>>

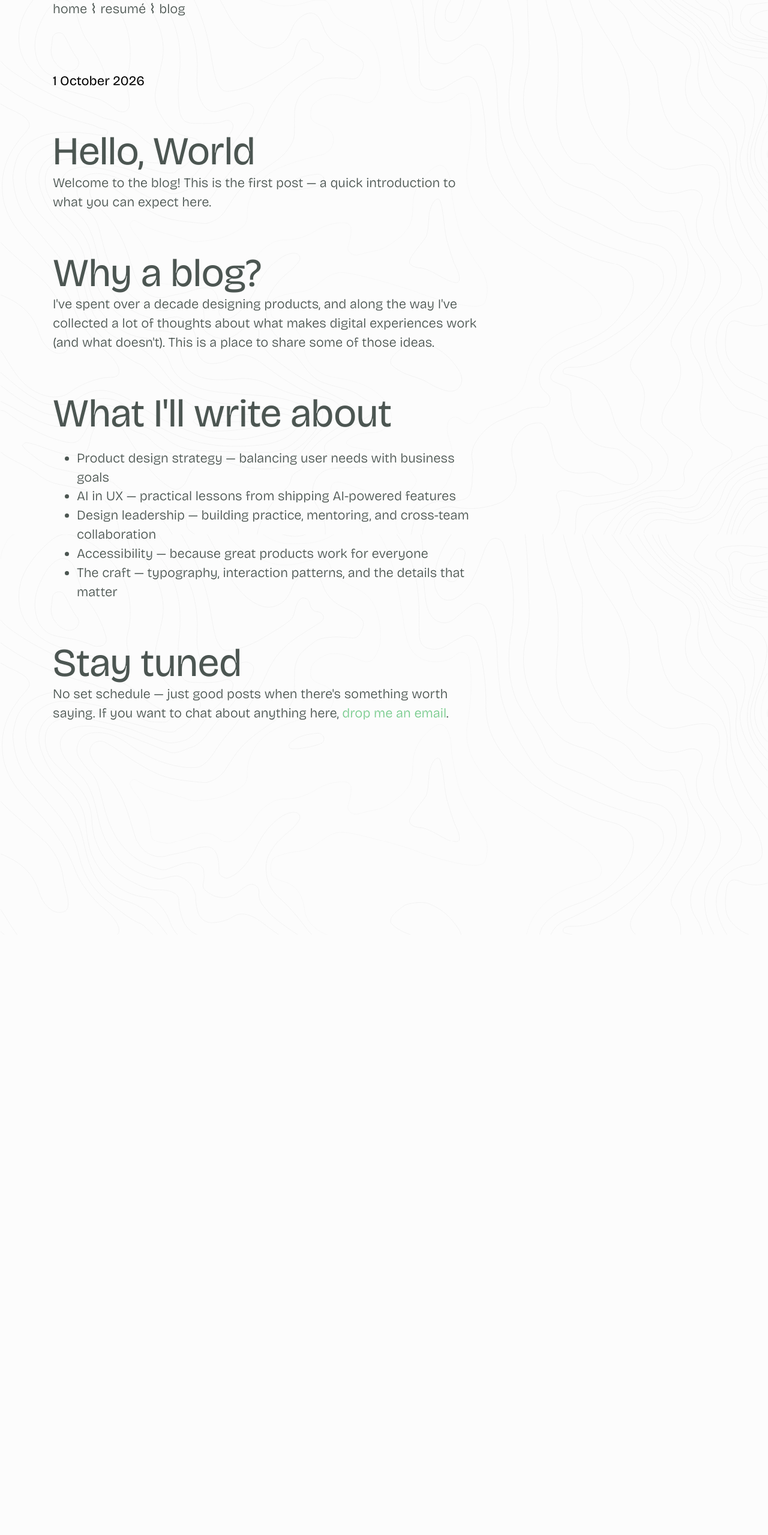
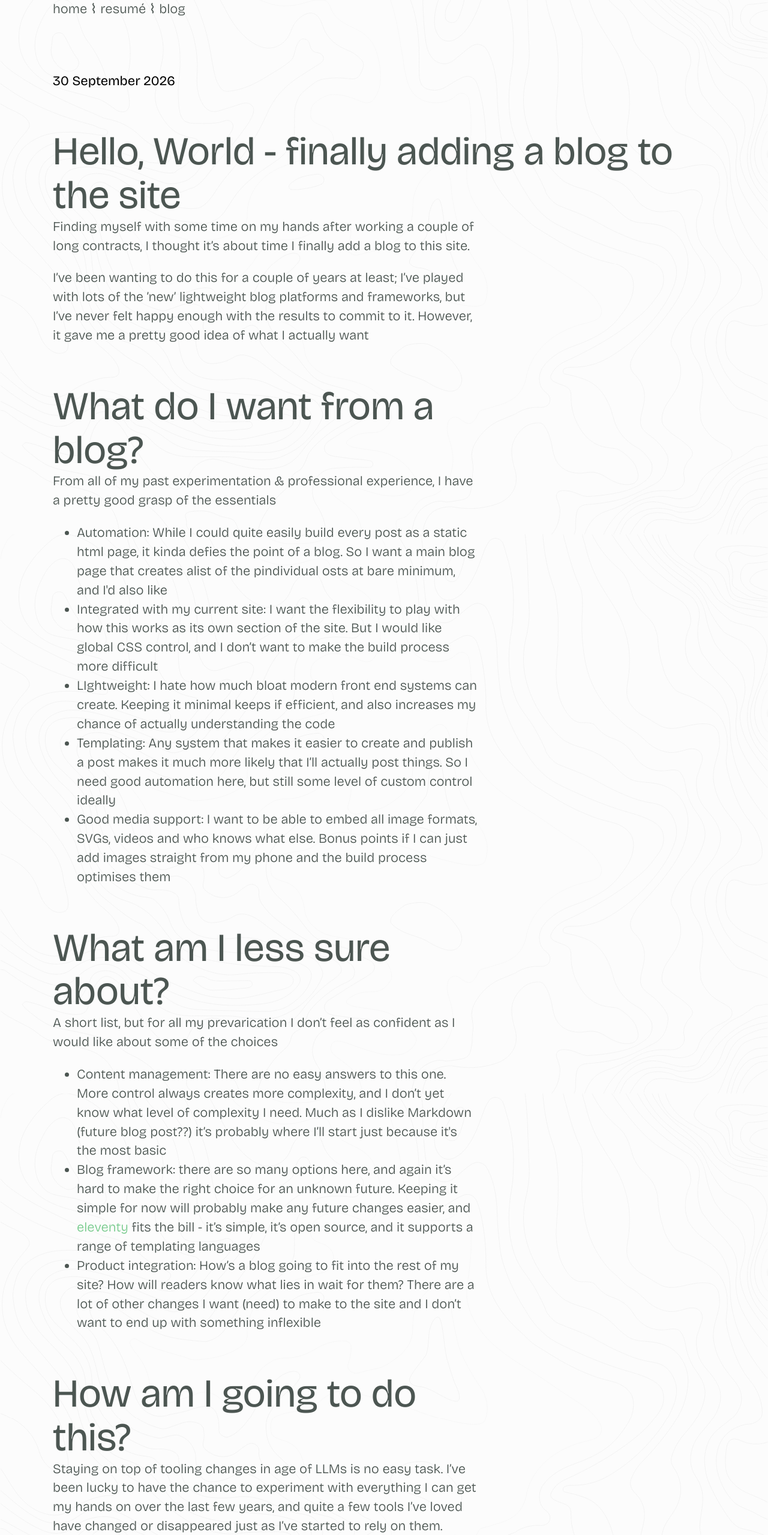
Before and after one commit to olismart/2020-build, an Eleventy site: page posts/2026-10-01-hello-world.md in a window 1280 px wide. Shown: the part 41-2600 px from the top of the page at 60% size. Before the commit the page ends 1599 px from the top, so only its background shows below. Built offline with nearby package versions, Linux system fonts and the light colour scheme; Eleventy itself is replaced by a stand-in of ours; files that its build step writes are made by us from their sources.

Commit message:
First blog post
Changing Ai post to real meatbag content

```diff
--- a/posts/2026-10-01-hello-world.md
+++ b/posts/2026-10-01-hello-world.md
@@ -1,24 +1,53 @@
 ---
-title: Hello, World
-date: 2026-10-01
-description: Kicking off the blog with some thoughts on where this is headed.
+title: Hello, World - finally adding a blog to the site
+date: 2026-09-30
+description: Kicking off the blog with the story of its birth
 layout: base.njk
 ---
 
-Welcome to the blog! This is the first post — a quick introduction to what you can expect here.
+Finding myself with some time on my hands after working a couple of long contracts, I thought it’s about time I finally add a blog to this site.
 
-## Why a blog?
+I’ve been wanting to do this for a couple of years at least; I’ve played with lots of the ’new’ lightweight blog platforms and frameworks, but I’ve never felt happy enough with the results to commit to it. However, it gave me a pretty good idea of what I actually want
 
-I've spent over a decade designing products, and along the way I've collected a lot of thoughts about what makes digital experiences work (and what doesn't). This is a place to share some of those ideas.
+## What do I want from a blog?
 
-## What I'll write about
+From all of my past experimentation & professional experience, I have a pretty good grasp of the essentials
 
-- **Product design strategy** — balancing user needs with business goals
-- **AI in UX** — practical lessons from shipping AI-powered features
-- **Design leadership** — building practice, mentoring, and cross-team collaboration
-- **Accessibility** — because great products work for everyone
-- **The craft** — typography, interaction patterns, and the details that matter
+- Automation: While I could quite easily build every post as a static html page, it kinda defies the point of a blog. So I want a main blog page that creates alist of the pindividual osts at bare minimum, and I'd also like
+- Integrated with my current site: I want the flexibility to play with how this works as its own section of the site. But I would like global CSS control, and I don’t want to make the build process more difficult
+- LIghtweight: I hate how much bloat modern front end systems can create. Keeping it minimal keeps if efficient, and also increases my chance of actually understanding the code
+- Templating: Any system that makes it easier to create and publish a post makes it much more likely that I’ll actually post things. So I need good automation here, but still some level of custom control ideally
+- Good media support: I want to be able to embed all image formats, SVGs, videos and who knows what else. Bonus points if I can just add images straight from my phone and the build process optimises them
 
-## Stay tuned
+## What am I less sure about?
 
-No set schedule — just good posts when there's something worth saying. If you want to chat about anything here, [drop me an email](mailto:oli_smart@hotmail.com).
+A short list, but for all my prevarication I don’t feel as confident as I would like about some of the choices
+
+- Content management: There are no easy answers to this one. More control always creates more complexity, and I don’t yet know what level of complexity I need. Much as I dislike Markdown (future blog post??) it’s probably where I’ll start just because it's the most basic
+- Blog framework: there are so many options here, and again it’s hard to make the right choice for an unknown future. Keeping it simple for now will probably make any future changes easier, and [eleventy](https://www.11ty.dev/) fits the bill - it’s simple, it’s open source, and it supports a range of templating languages
+- Product integration: How’s a blog going to fit into the rest of my site? How will readers know what lies in wait for them? There are a lot of other changes I want (need) to make to the site and I don’t want to end up with something inflexible
+
+## How am I going to do this?
+
+Staying on top of tooling changes in age of LLMs is no easy task. I’ve been lucky to have the chance to experiment with everything I can get my hands on over the last few years, and quite a few tools I’ve loved have changed or disappeared just as I’ve started to rely on them.
+
+Whichever tools I use to create visuals, code or content it’s essential that I can still manually edit things when I want to. This means minimal use of frameworks or languages I don’t understand well perhaps a limitation on what I might do, but on the other hand it ensures that I stay in control.
+
+So with that in mind, here’s. What the process might look like:
+
+- Content is managed mostly in the notes app on my phone. This gives me easy access whenever I need it, but things need tidying up before they can be posted
+- Design work will happen in [Affinity](https://www.affinity.studio/) or [Figma](https://www.figma.com/). I still haven’t found any AI tools that can visualise things more efficiently than I do myself in software I know well
+- I’m using VSCode as my dev environment, with cline to add agent capabilities and [Openrouter](https://openrouter.ai/) managing the magic. I’ve loved using the frontier models at work, but when I’m paying for it myself I want much closer management of costs and this setup gives me all the control I need
+- Using Github for versioning, with [Netlify](https://www.netlify.com/) for the actual hosting. I’ve been using this setup for a while and it’s super easy - it rebuilds whenever I push a commit, and is updated live almost instantly
+
+Almost everything here is either free or open source. I’m not opposed to paying for the tools that I get long term value from, but for me it’s essential to be able to experiment without committing to costs.
+
+## What’s next?
+
+As soon as I know all these changes work in production, I’ll publish this post alongside the wider changes to the site. It might look a bit crap, so updating the current layouts to deal with the worst of it will be my first step.
+
+I also need to update the rest of the site. Some of that is just simple content updates so that there’s more focus on leadership instead of just execution (the first version of this design was launched in 2020).
+
+I've got a few sideprojects and writing drafts kicking about, so I need to find and sort therough all of those. I've considered adding another section of the site to hold all of the interesting sideprojects... but I'm not sure whether that makes sense yet.
+
+It’s also time for a more serious visual refresh. Adding more content will create new needs that the current design doesn’t really support, but I’m also itching to do a more comprehensive redesign. I always find that aspect of presenting myself hard work, so let’s see how far I push it. At least now I have a blog to document the prosaic as I go!
```
Also changed, not shown: 1 other file.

<<

INSTRUCTIONS FOR THE TASK: Tally the lines in the records above that contain the word "been", and give only that number.

ANSWER FOR THE TASK: 3